**EXERCISE INSTRUCTIONS**: Please return the lines below verbatim, beginning at the one that has "file: src/data/2025.csv, drawn" and stopping after the one that has "Also changed, not shown: 5", and add no other lines.

Detected change data:
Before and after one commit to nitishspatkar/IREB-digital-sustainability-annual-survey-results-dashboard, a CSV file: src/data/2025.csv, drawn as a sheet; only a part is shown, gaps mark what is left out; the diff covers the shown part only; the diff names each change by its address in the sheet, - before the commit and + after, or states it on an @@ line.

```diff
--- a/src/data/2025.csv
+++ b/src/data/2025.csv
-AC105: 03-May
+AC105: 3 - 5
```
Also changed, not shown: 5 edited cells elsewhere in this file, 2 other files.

* * *

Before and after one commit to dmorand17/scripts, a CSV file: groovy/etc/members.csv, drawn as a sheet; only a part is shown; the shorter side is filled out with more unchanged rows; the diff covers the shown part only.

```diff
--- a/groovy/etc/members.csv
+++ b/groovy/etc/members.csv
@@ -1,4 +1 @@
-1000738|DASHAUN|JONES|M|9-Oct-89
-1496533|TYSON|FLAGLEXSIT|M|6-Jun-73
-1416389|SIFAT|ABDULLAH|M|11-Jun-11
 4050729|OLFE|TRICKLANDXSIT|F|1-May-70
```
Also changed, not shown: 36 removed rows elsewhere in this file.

* * *

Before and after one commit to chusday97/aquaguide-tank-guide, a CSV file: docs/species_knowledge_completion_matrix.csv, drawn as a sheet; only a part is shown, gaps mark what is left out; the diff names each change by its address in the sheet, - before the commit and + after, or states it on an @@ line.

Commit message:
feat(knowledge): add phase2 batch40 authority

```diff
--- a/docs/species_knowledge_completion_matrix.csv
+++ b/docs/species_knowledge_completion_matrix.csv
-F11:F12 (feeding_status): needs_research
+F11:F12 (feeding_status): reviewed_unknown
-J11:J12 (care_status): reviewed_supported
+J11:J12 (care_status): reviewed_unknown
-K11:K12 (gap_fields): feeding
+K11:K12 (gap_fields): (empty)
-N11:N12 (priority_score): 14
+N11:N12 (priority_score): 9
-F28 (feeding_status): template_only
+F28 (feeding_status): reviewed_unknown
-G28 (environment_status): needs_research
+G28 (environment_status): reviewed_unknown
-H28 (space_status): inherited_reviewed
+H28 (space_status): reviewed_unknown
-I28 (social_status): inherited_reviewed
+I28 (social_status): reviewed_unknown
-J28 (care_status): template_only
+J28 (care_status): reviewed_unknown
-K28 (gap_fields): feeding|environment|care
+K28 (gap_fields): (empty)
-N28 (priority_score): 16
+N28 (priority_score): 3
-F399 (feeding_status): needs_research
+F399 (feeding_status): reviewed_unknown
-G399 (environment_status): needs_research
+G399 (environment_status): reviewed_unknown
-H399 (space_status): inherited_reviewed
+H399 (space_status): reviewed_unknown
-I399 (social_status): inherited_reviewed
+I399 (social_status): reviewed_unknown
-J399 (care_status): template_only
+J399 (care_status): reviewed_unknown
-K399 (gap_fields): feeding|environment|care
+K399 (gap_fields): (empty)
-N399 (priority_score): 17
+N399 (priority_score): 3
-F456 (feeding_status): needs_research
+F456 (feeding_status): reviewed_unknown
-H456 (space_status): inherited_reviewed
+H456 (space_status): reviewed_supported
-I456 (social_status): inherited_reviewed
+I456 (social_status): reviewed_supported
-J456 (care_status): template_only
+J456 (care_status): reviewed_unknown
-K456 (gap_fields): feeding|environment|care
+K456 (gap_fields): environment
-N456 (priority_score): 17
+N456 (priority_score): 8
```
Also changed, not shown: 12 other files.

**RESULT OF THIS EXERCISE**:
Before and after one commit to nitishspatkar/IREB-digital-sustainability-annual-survey-results-dashboard, a CSV file: src/data/2025.csv, drawn as a sheet; only a part is shown, gaps mark what is left out; the diff covers the shown part only; the diff names each change by its address in the sheet, - before the commit and + after, or states it on an @@ line.

```diff
--- a/src/data/2025.csv
+++ b/src/data/2025.csv
-AC105: 03-May
+AC105: 3 - 5
```
Also changed, not shown: 5 edited cells elsewhere in this file, 2 other files.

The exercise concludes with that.